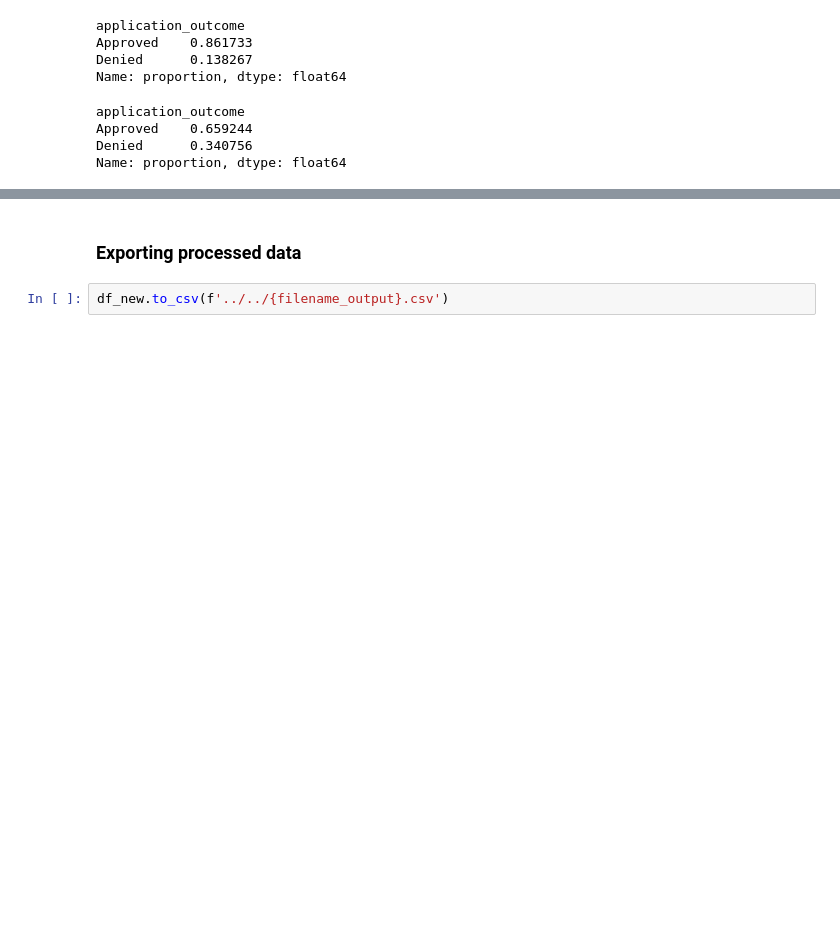
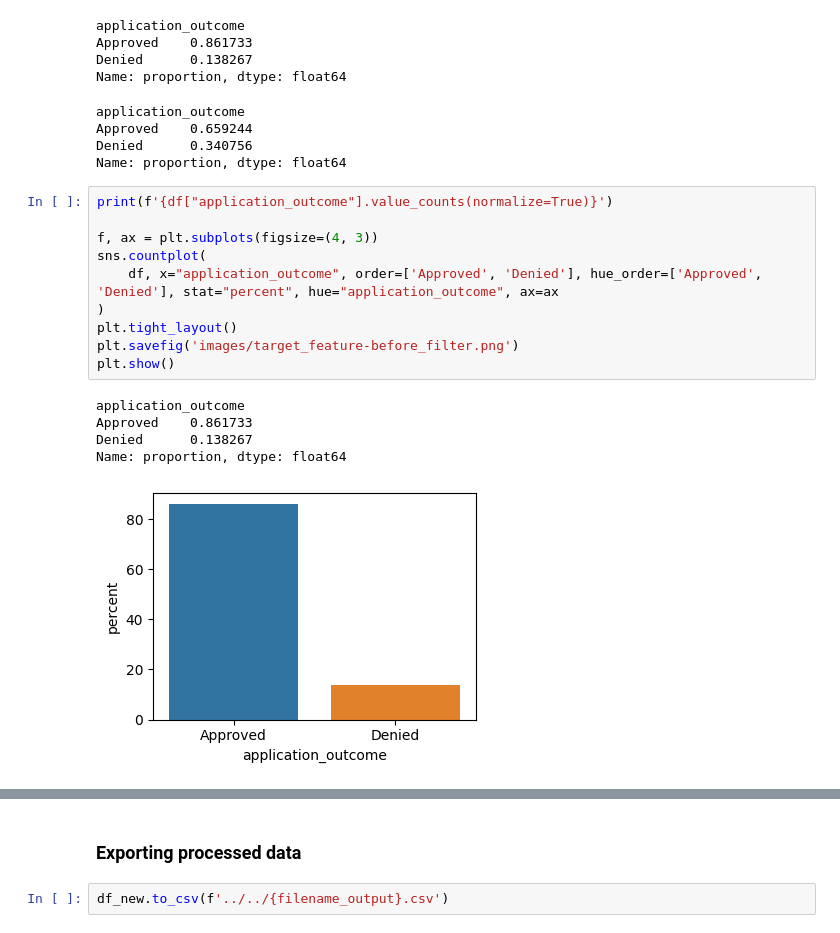
Before and after one commit to hpmartins/mlai-ucb-codes, a Jupyter notebook: capstone_project/file_2_analysis.ipynb, the cells around one changed output, grey strips where cells are left out. Saved outputs shown, nothing was run; the diff lists cells and outputs as text; blank space fills up the shorter version.

```diff
--- a/capstone_project/file_2_analysis.ipynb
+++ b/capstone_project/file_2_analysis.ipynb
@@ -439,3 +454,19 @@ application_outcome
 Approved    0.659244
 Denied      0.340756
 Name: proportion, dtype: float64
+# %%
+print(f'{df["application_outcome"].value_counts(normalize=True)}')
+
+f, ax = plt.subplots(figsize=(4, 3))
+sns.countplot(
+    df, x="application_outcome", order=['Approved', 'Denied'], hue_order=['Approved', 'Denied'], stat="percent", hue="application_outcome", ax=ax
+)
+plt.tight_layout()
+plt.savefig('images/target_feature-before_filter.png')
+plt.show()
+# %% [output]
+application_outcome
+Approved    0.861733
+Denied      0.138267
+Name: proportion, dtype: float64
+[figure, added]
```
Also changed, not shown: parts of 20 cells of this notebook, 19 other files.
****
Your objective =>
Copy the data word for word, no pictures.

Solved exercise =>
Before and after one commit to hpmartins/mlai-ucb-codes, a Jupyter notebook: capstone_project/file_2_analysis.ipynb, the cells around one changed output, grey strips where cells are left out. Saved outputs shown, nothing was run; the diff lists cells and outputs as text; blank space fills up the shorter version.

```diff
--- a/capstone_project/file_2_analysis.ipynb
+++ b/capstone_project/file_2_analysis.ipynb
@@ -439,3 +454,19 @@ application_outcome
 Approved    0.659244
 Denied      0.340756
 Name: proportion, dtype: float64
+# %%
+print(f'{df["application_outcome"].value_counts(normalize=True)}')
+
+f, ax = plt.subplots(figsize=(4, 3))
+sns.countplot(
+    df, x="application_outcome", order=['Approved', 'Denied'], hue_order=['Approved', 'Denied'], stat="percent", hue="application_outcome", ax=ax
+)
+plt.tight_layout()
+plt.savefig('images/target_feature-before_filter.png')
+plt.show()
+# %% [output]
+application_outcome
+Approved    0.861733
+Denied      0.138267
+Name: proportion, dtype: float64
+[figure, added]
```
Also changed, not shown: parts of 20 cells of this notebook, 19 other files.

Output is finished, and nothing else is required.